The red and yellow colors of Spain’s flag are not the only thing that’s bright and colorful about the country. Every year, millions of tourists flock into Spain’s various cities, soaking up the passion and culture of the country and participating in popular Spanish festivals.
For many, there is no better time to do this than during one of the myriad traditional festivals held in Spain throughout the year. Whether it be a week-long event dedicated to Easter, or a one-day occasion dedicated to throwing tomatoes at each other, be sure to see one of these unforgettable Spanish festivals on your next trip.
Cristianos y Moros
If you read any Spanish textbook, you will quickly discover that Spain was previously dominated by two clashing cultures throughout much of the last century: The Moors and the Christians. That history is now celebrated across a number of cities in Spain throughout the year, with mock battles taking place at specially built papier-mâché castles. Those events are then followed, of course, by a lot of partying throughout the night.
Alicante is widely known as the most popular city to find these celebrations, with several mock battles taking place across its various beaches.
Yes, there really is an event where Spanish people spend the day throwing tomatoes at each other.
La Tomatina takes place in the tiny town of Buñol, near Valencia, where thousands of people take to the streets and hurl tomatoes at one another. The event occurs each year on the fourth Wednesday of August and, according to the official La Tomatina website, originally started in 1945. This was following a disruption during a parade, where angry locals grabbed tomatoes from a nearby fruit stand, lobbed them at each other and, unknowingly, started a 74-year long tradition.
From tomatoes to animals, the San Fermin festival takes place each July and is famous for its procession of leading bulls through the town centre. Originally started in honour of the patron saint San Fermin, the festival has become an incredibly lively affair, featuring a number of fiestas, bull fights, markets and, of course, lots of drinking and eating.

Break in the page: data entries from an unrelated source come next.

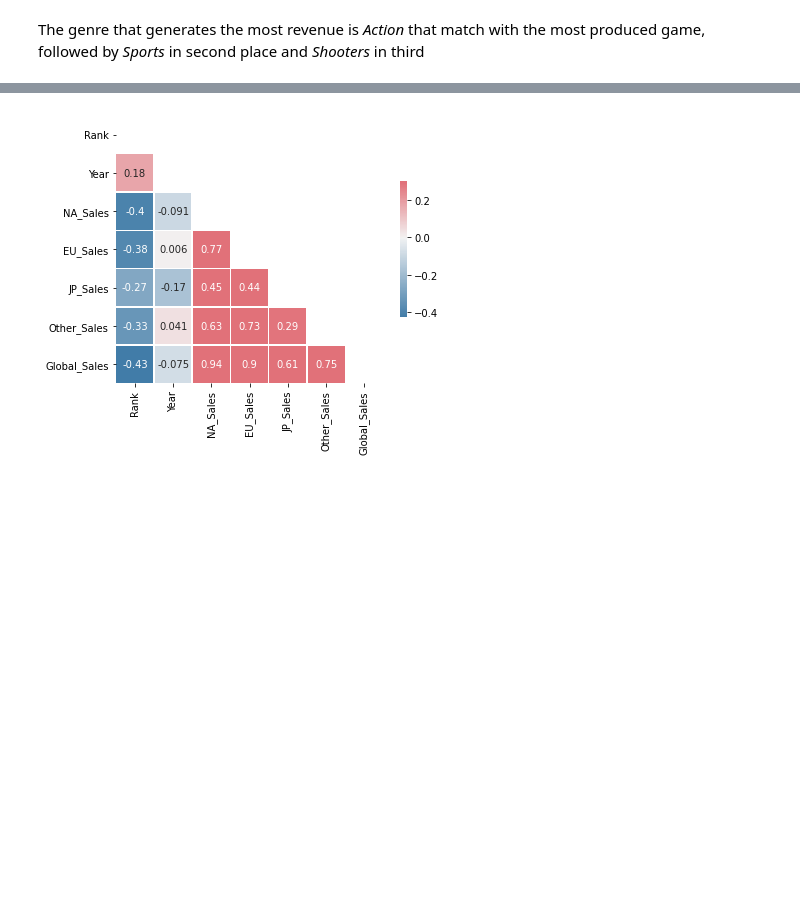
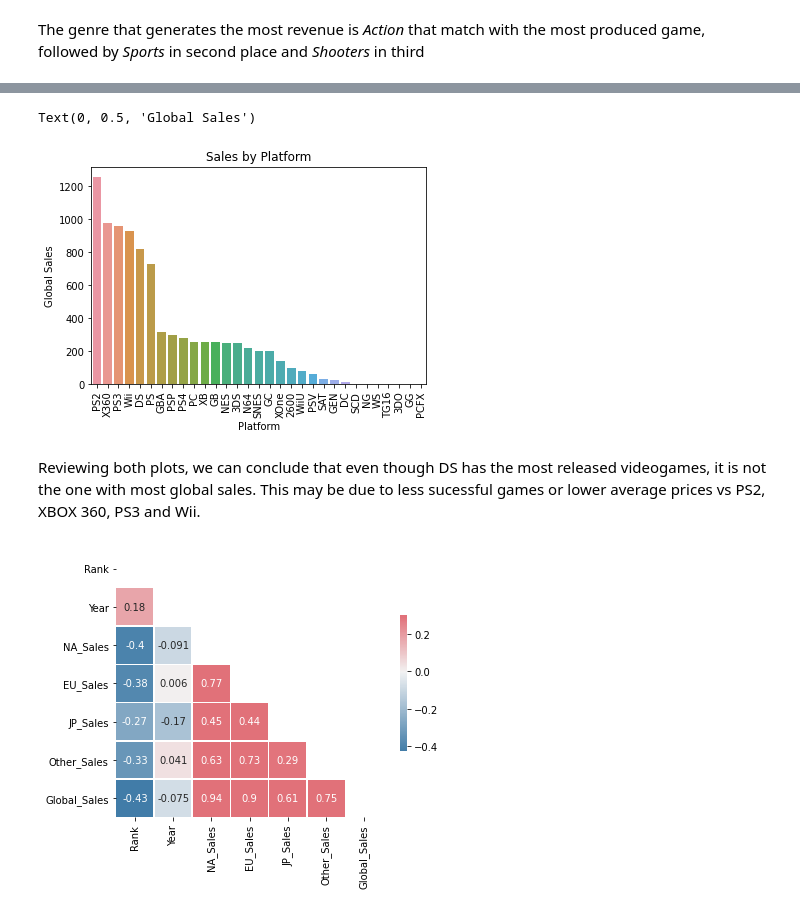
Before and after one commit to albertopformoso/Videogame-Sales-Predictions, a Jupyter notebook: main.ipynb, the cells around one changed output, grey strips where cells are left out. Cells and saved outputs as stored; diff of their text form; code cells hidden in the pictures; blank space fills up the shorter version.

```diff
--- a/main.ipynb
+++ b/main.ipynb
@@ -157,0 +187,3 @@ The genre that generates the most revenue is *Action* that match with the most p
+# %%
+gsales_by_platform = by_platform.sort_values(by='Global_Sales', ascending=False)
+gsales_by_platform.head()
@@ -158,3 +197,13 @@ The genre that generates the most revenue is *Action* that match with the most p
+# %%
+b = sns.barplot(x='Platform', y='Global_Sales', data=gsales_by_platform)
+plt.title('Sales by Platform')
+plt.xticks(rotation=90)
+plt.ylabel('Global Sales')
+# %% [output]
+Text(0, 0.5, 'Global Sales')
+[figure, added]
+# %% [markdown]
+Reviewing both plots, we can conclude that even though DS has the most released videogames, it is not the one with most global sales. This may be due to less sucessful games or lower average prices vs PS2, XBOX 360, PS3 and Wii.
 # %%
 corr = df.corr()
 mask = np.triu(np.ones_like(corr, dtype=bool)) # Obtaining the superior triangular matrix
```
Also changed, not shown: parts of 12 cells of this notebook.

The main highlight though is ‘Encierro’ where Spanish locals run 800 metres between the Calle Santo Domingo to the bull ring, while a stampede of bulls chase behind them.
The Holy Week Of Spanish Festivals
Holy Week – or Semana Santa as it’s known in Spain – is a stunning festival which takes place in the week leading up to Easter.
Elaborate events take place each day across a number of different cities throughout Spain. The most famous processions are held in Seville and Malaga, but the cities of Valladolid and León are growing in popularity as well. During the events, members of local parishes and religious brotherhoods parade ornate religious-themed floats around the city. Locals dress up in traditional costumes while live bands play sombre music, making for a truly unique Easter experience.
Haro Wine Festival
One of the crazier events on our list, the Batalla del Vino takes place each year in the town of Haro in the Rioja region of Spain. While it may technically still be a festival, many of the locals see it as more of a battle, with the town erupting every June with a variety wine drinking competitions.
The event starts the day fairly calmly, holding mass at 9AM. As soon as that’s out of the way though, carnage ensues, with more wine actually ending up on your clothes, instead of down your throat. It literally ends up everywhere.
Carnival celebrations take place throughout Spain. Wherever you find yourself in the country in the weeks leading up to Easter, you won’t be too far away from a Carnival celebration.
That’s not to say that all Carnival events are equal – they really aren’t. A few select destinations really go above and beyond for their celebrations, including Cádiz and Sitges. However, by far the most popular Carnival destination is the island paradise of Tenerife. Here you will find extravagant costumes, spectacular parades and an abundance of music and alcohol that rivals all other Spanish festivals.
If you think you’ve seen a bonfire, think again.
The Spanish festival known as Las Fallas is a truly unique experience. For four days in the middle of March, the city of Valencia transforms itself into a carnival of huge papier-mâché figurines, performances and fireworks. Not only that, but the festival finishes with a breath-taking display of huge bonfires that burn through the night. It really is a must-see event.
Feria de Sevilla
As you might have guessed, the Feria de Sevilla festival takes place in the city of Sevilla. Otherwise known as the April Fair, the event is dedicated to celebrating all that Andalusia is famous for. Flamenco, horses, sherry – the festival is an extraordinarily colourful extravaganza which is perfectly family friendly during the day, and very much more adult-friendly at night. With free-flowing alcohol and parties raging through the night, the weeklong event is an authentic representation of Spanish culture.